A statement issued by both the U.K. Treasury and the Bank of England said they were seeking comments, though they said no decision has yet to be taken. The consultation will run through early June, and a decision about whether to implement a digital pound will be taken around the middle of the decade. The earliest stage at which the digital pound could be launched would be the second half of the decade.
The financial authorities said they envision a digital pound as having equivalent value to existing cash.
“As the world around us and the way we pay for things becomes more digitalized, the case for a digital pound in the future continues to grow. A digital pound would provide a new way to pay, help businesses, maintain trust in money and better protect financial stability,” said Bank of England Gov. Andrew Bailey in a statement. U.K. Chancellor of the Exchequer Jeremy Hunt made a similar comment.
The authorities said a digital pound would be issued by the Bank of England, and that neither the government nor the central bank would have access to personal data.

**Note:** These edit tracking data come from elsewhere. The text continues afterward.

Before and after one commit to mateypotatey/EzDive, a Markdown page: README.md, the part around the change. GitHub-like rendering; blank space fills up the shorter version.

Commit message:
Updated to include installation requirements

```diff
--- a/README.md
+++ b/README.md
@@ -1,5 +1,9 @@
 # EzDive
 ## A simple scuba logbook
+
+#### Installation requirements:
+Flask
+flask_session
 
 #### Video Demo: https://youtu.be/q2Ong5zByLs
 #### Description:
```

It would be accessed through digital wallets offered to consumers by the private sector through smartphones or smartcards.

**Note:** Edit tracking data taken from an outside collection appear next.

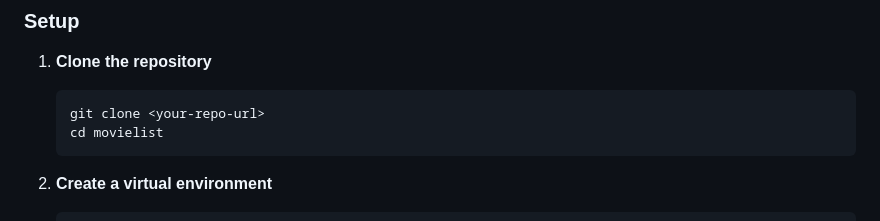
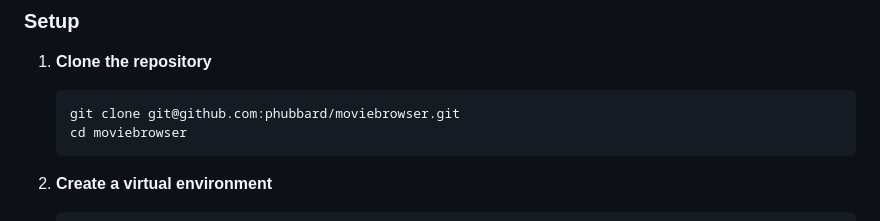
Before and after one commit to phubbard/moviebrowser, a Markdown page: README.md, the part around the change. GitHub-like rendering.

Commit message:
Update README with GitHub repository URL

````diff
--- a/README.md
+++ b/README.md
@@ -33,8 +33,8 @@ A lightweight, server-rendered web app for browsing movies with a focus on women
 
 1. **Clone the repository**
    ```bash
-   git clone <your-repo-url>
-   cd movielist
+   git clone git@github.com:phubbard/moviebrowser.git
+   cd moviebrowser
    ```
 
 2. **Create a virtual environment**
````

Other countries including the U.S. are considering similar proposals, though the Federal Reserve officials have expressed skepticism around the idea though they continue to study it. Fed Gov. Christopher Waller said the dollar’s role as the dominant currency has little to do with technology.
“A U.S. [central bank digital currency] is unlikely to dramatically reshape the liquidity or depth of U.S. capital markets. It is unlikely to affect the openness of the U.S. economy, reconfigure trust in U.S. institutions, or deepen America’s commitment to the rule of law,” said Waller in a speech in October.
That said, the New York Fed has been testing central bank wholesale digital money with institutions including BNY Mellon, Citi and Mastercard.
Two-thirds of central bank respondents to a survey conducted by the Official Monetary and Financial Institutions Forum found they expect to issue a central bank digital currency in ten years. Benefits include a broadening of access to financial services and improving cross-border payments, the survey found.